▶ _PROBLEM_
Could the lines from the start of the data through the line with "The page is served by Tomcat 10." be set down exactly, with no pictures among them?

DATA SHOWN: Begin

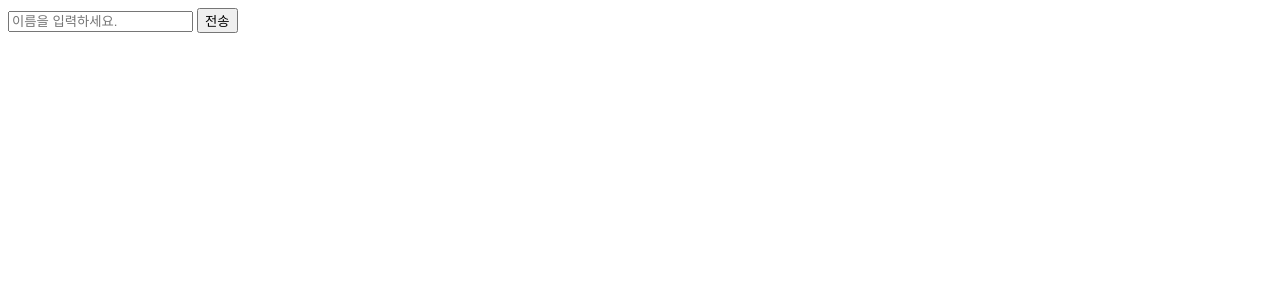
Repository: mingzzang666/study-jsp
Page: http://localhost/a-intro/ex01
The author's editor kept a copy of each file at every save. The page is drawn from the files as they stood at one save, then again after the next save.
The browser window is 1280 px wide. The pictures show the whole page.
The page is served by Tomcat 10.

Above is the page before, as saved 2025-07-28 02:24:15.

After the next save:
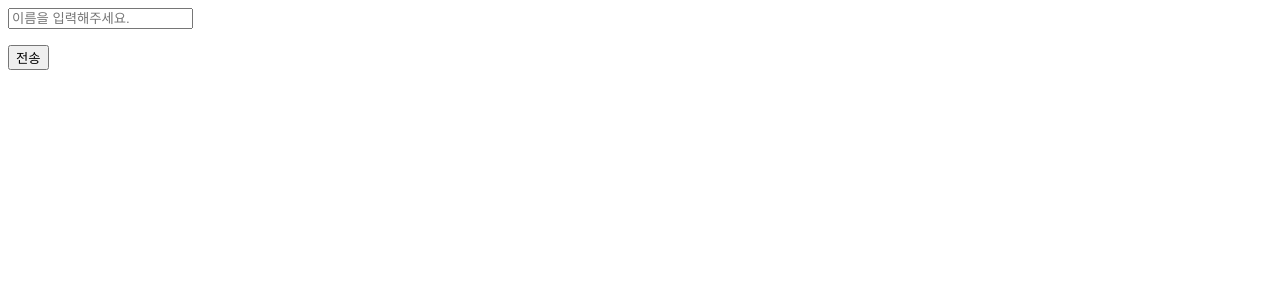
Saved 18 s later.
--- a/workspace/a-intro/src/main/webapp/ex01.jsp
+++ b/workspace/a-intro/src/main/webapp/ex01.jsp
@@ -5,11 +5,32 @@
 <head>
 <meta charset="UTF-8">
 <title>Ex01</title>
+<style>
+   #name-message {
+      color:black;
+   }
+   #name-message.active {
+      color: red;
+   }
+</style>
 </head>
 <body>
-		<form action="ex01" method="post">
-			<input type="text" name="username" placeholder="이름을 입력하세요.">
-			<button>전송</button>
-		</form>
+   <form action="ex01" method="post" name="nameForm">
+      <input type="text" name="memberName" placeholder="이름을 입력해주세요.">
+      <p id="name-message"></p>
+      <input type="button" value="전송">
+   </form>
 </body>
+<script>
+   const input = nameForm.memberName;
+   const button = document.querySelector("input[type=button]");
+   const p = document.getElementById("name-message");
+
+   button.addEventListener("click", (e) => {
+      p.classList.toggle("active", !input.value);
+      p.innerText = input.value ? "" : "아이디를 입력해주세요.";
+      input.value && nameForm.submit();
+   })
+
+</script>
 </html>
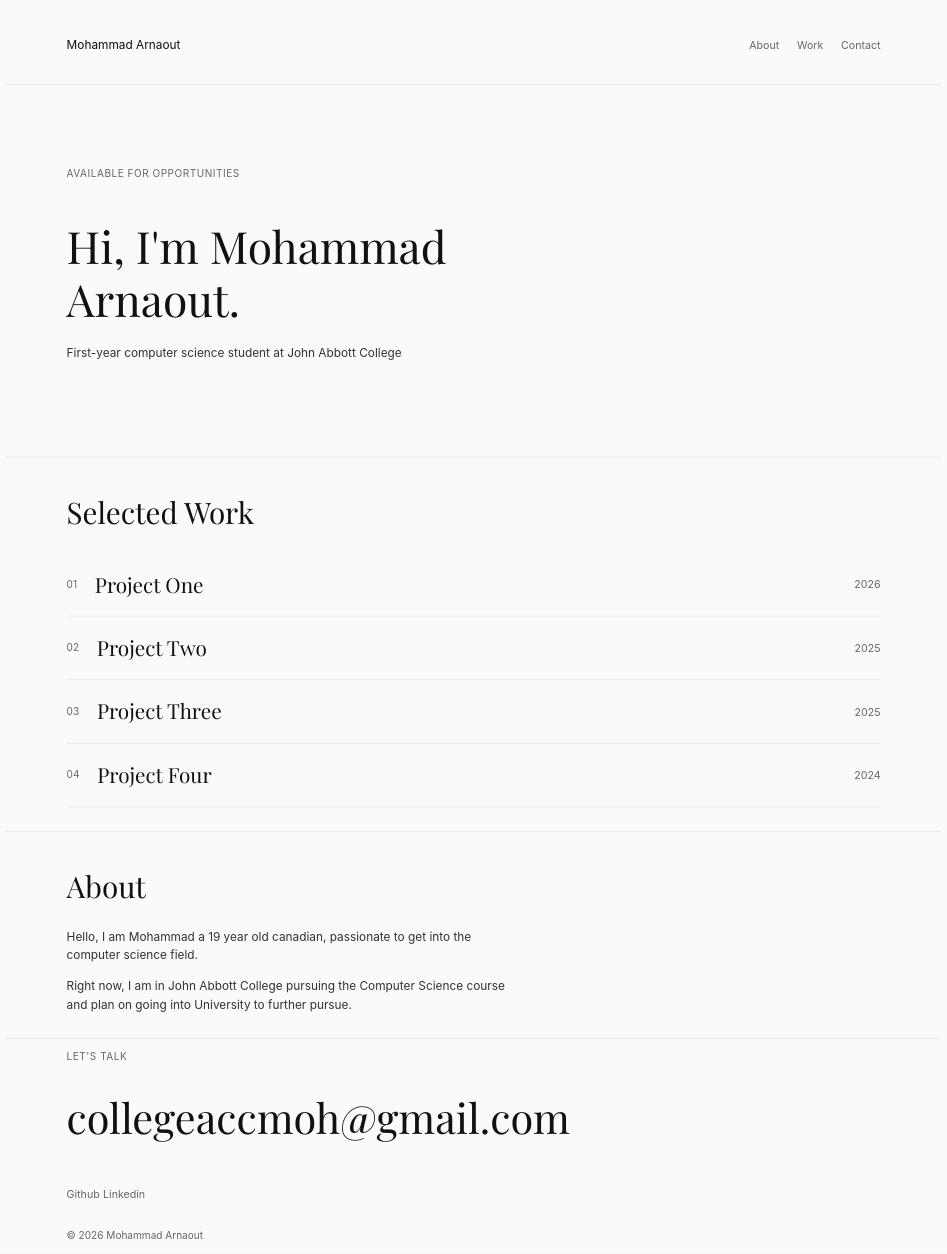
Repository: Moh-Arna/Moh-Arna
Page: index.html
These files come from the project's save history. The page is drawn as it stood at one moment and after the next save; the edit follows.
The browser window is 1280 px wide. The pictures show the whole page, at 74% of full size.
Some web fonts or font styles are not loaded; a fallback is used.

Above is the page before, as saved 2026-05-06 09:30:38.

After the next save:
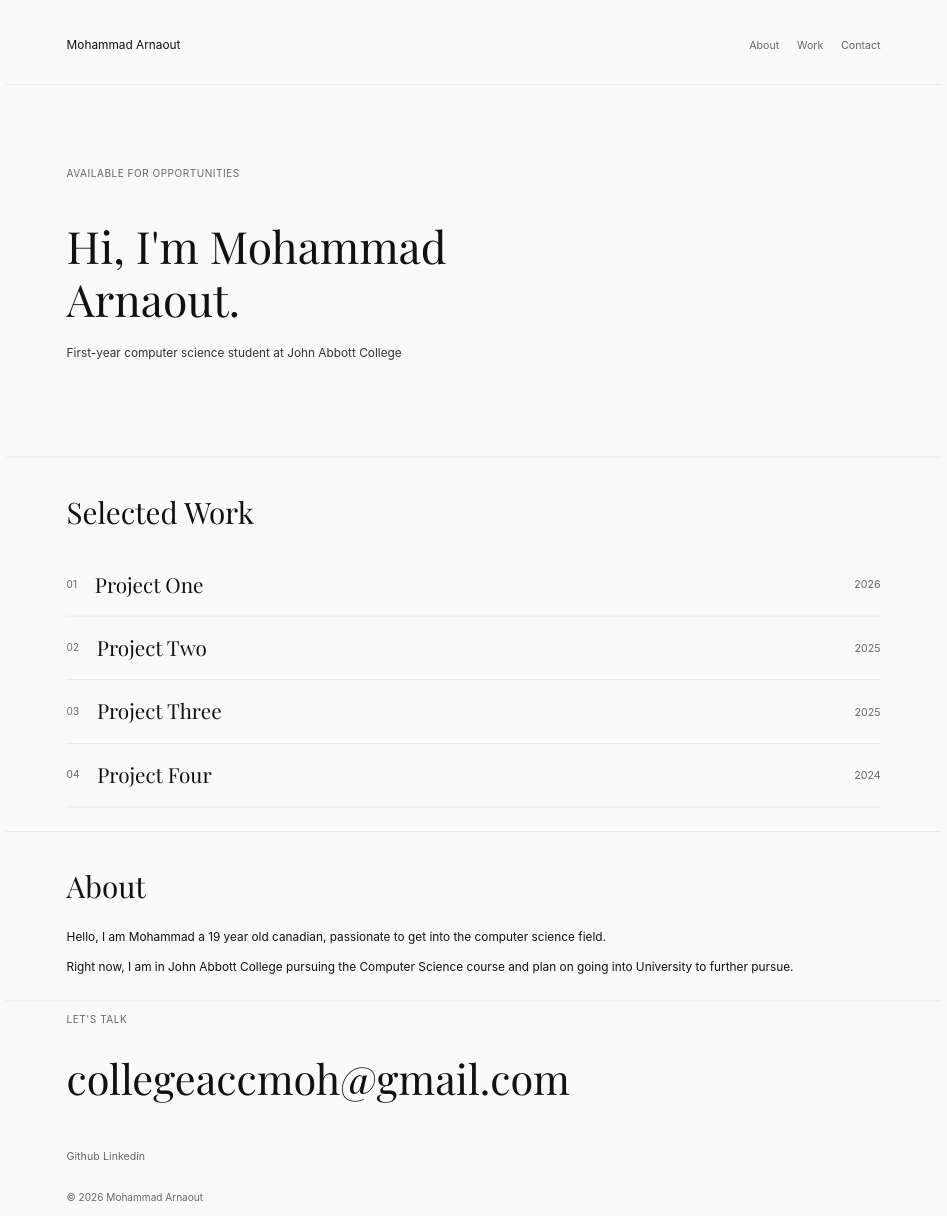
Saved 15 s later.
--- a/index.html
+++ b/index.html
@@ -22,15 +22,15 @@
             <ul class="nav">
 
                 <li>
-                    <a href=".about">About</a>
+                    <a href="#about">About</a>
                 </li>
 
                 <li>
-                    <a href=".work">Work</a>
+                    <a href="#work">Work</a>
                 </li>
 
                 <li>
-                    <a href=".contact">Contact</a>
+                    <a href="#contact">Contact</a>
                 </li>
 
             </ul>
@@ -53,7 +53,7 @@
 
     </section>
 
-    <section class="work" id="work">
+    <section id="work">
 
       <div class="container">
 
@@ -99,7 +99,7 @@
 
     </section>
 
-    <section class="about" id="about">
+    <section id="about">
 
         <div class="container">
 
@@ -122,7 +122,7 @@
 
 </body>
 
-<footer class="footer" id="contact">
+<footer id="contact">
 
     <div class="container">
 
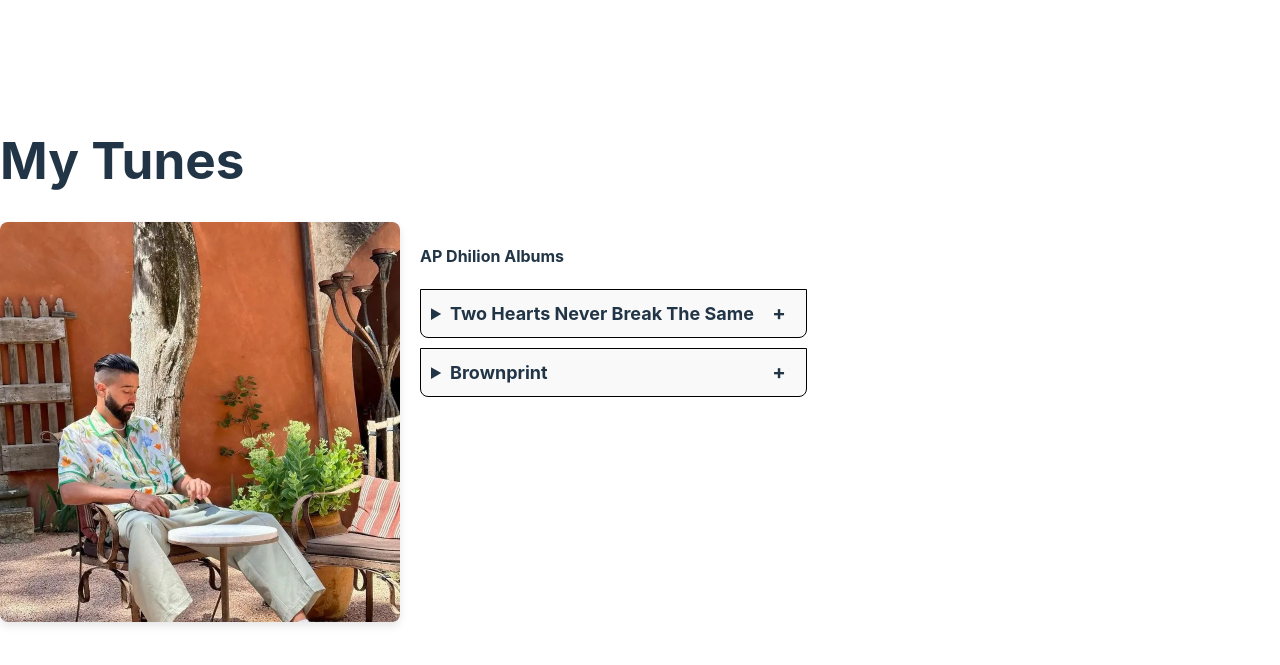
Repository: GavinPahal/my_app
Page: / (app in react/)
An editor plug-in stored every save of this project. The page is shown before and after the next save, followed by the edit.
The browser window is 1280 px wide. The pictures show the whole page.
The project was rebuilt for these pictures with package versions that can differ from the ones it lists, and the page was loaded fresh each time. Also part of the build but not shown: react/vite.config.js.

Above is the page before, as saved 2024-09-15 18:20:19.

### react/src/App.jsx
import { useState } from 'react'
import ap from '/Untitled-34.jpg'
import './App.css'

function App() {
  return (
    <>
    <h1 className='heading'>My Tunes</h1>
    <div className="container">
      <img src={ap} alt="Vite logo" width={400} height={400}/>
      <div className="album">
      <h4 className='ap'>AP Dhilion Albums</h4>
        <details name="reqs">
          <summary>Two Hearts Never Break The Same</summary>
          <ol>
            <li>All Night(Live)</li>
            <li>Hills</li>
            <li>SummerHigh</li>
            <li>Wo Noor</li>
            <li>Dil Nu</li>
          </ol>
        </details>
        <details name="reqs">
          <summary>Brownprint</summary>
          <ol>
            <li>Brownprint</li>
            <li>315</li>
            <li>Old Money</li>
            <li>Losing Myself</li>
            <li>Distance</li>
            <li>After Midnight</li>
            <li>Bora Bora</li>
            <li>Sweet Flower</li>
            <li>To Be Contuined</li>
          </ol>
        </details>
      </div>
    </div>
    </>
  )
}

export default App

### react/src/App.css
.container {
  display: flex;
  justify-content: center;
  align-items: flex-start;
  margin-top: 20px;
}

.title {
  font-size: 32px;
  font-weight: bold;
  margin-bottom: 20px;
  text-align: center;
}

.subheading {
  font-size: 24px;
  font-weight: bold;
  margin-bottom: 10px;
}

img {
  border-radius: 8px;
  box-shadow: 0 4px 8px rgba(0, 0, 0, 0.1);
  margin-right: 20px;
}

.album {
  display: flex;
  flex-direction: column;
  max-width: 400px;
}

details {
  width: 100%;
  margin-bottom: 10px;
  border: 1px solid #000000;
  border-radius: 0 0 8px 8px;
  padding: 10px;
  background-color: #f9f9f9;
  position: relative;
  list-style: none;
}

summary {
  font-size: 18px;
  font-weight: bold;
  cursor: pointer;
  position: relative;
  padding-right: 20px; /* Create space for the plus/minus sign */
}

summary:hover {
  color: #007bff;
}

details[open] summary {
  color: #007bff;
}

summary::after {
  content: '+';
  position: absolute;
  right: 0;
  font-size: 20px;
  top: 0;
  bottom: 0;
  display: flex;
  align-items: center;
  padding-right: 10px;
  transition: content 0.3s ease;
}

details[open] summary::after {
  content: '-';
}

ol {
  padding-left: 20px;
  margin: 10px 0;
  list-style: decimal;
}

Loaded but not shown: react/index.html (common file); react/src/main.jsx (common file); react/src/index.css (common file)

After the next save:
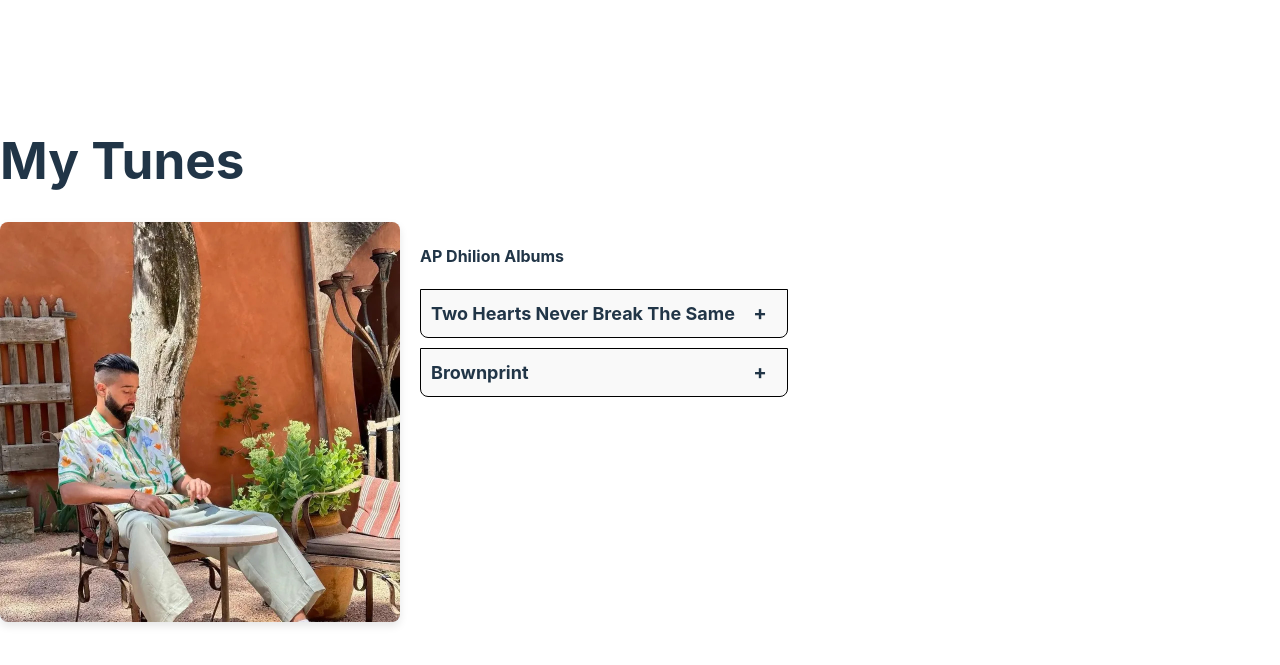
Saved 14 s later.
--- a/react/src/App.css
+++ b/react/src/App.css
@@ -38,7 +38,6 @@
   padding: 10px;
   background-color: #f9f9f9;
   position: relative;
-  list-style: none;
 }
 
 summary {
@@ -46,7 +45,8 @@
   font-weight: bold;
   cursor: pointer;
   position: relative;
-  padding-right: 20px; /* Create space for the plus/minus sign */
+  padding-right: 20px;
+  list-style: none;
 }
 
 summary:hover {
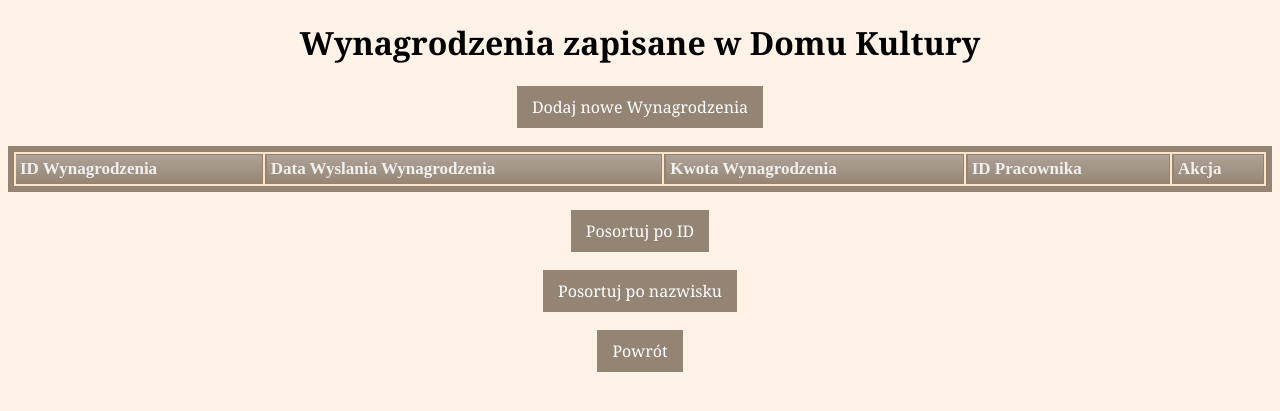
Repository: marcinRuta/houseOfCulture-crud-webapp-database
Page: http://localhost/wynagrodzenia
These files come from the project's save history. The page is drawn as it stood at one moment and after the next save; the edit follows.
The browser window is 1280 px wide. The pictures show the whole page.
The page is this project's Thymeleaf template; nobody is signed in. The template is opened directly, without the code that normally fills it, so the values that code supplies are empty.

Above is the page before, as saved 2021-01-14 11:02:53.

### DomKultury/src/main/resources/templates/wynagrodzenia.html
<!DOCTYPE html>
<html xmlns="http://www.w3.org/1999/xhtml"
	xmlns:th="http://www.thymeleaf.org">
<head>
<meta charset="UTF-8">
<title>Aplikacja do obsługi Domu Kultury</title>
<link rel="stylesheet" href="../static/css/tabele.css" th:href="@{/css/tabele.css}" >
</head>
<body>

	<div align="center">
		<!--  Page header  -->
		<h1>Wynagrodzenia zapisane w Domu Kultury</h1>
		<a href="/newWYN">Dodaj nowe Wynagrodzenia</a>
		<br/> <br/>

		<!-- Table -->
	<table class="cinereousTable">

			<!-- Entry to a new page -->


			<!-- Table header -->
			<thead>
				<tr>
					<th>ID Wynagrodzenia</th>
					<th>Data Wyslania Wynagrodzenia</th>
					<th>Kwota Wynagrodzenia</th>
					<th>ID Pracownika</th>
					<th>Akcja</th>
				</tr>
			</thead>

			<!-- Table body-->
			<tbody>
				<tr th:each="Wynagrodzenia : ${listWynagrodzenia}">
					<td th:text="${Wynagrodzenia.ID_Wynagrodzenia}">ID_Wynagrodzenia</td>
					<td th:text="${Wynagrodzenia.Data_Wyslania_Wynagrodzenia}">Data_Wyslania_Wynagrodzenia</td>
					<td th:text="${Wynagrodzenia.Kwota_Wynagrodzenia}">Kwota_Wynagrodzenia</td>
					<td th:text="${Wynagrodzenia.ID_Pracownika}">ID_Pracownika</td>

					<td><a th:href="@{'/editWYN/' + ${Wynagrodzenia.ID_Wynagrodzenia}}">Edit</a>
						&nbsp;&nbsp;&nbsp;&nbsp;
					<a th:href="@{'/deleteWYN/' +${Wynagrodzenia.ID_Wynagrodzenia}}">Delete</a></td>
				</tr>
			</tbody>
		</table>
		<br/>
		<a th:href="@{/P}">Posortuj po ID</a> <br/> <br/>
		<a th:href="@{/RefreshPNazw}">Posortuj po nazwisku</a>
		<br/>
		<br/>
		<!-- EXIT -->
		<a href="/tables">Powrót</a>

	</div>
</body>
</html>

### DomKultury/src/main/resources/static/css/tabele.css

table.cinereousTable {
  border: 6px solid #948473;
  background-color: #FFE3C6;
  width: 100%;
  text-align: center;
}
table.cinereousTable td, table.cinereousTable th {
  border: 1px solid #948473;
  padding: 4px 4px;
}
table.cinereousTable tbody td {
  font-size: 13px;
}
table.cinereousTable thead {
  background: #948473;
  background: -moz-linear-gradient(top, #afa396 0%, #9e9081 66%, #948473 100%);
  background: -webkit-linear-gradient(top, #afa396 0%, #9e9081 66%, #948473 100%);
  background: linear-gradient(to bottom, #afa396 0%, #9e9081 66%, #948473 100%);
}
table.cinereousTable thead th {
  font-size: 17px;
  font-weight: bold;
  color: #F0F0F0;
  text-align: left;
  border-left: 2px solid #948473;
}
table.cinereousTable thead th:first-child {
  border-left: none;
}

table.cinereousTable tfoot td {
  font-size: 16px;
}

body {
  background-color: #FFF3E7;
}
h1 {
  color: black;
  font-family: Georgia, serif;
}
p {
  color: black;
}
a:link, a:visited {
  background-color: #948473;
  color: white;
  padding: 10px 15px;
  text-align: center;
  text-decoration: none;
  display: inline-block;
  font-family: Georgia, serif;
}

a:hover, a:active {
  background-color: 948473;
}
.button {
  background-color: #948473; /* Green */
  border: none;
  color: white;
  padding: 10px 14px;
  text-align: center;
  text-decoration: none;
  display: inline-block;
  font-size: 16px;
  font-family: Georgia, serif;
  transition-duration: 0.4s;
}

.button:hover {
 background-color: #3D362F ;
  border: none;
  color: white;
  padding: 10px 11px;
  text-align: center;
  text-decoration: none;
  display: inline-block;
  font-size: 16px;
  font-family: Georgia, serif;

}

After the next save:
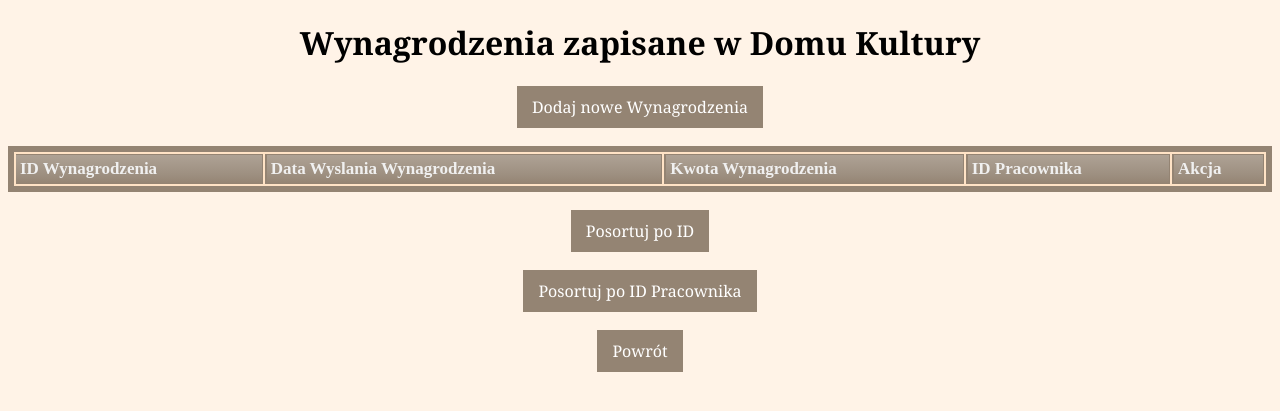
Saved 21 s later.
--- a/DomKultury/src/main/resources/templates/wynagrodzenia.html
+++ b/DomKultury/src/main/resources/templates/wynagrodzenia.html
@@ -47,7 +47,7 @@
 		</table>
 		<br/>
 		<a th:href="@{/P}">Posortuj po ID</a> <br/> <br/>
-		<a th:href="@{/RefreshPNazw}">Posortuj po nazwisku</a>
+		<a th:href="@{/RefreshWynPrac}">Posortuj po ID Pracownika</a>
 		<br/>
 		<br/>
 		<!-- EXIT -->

DATA SHOWN: End

▶ _ANSWER AREA_
Repository: mingzzang666/study-jsp
Page: http://localhost/a-intro/ex01
The author's editor kept a copy of each file at every save. The page is drawn from the files as they stood at one save, then again after the next save.
The browser window is 1280 px wide. The pictures show the whole page.
The page is served by Tomcat 10.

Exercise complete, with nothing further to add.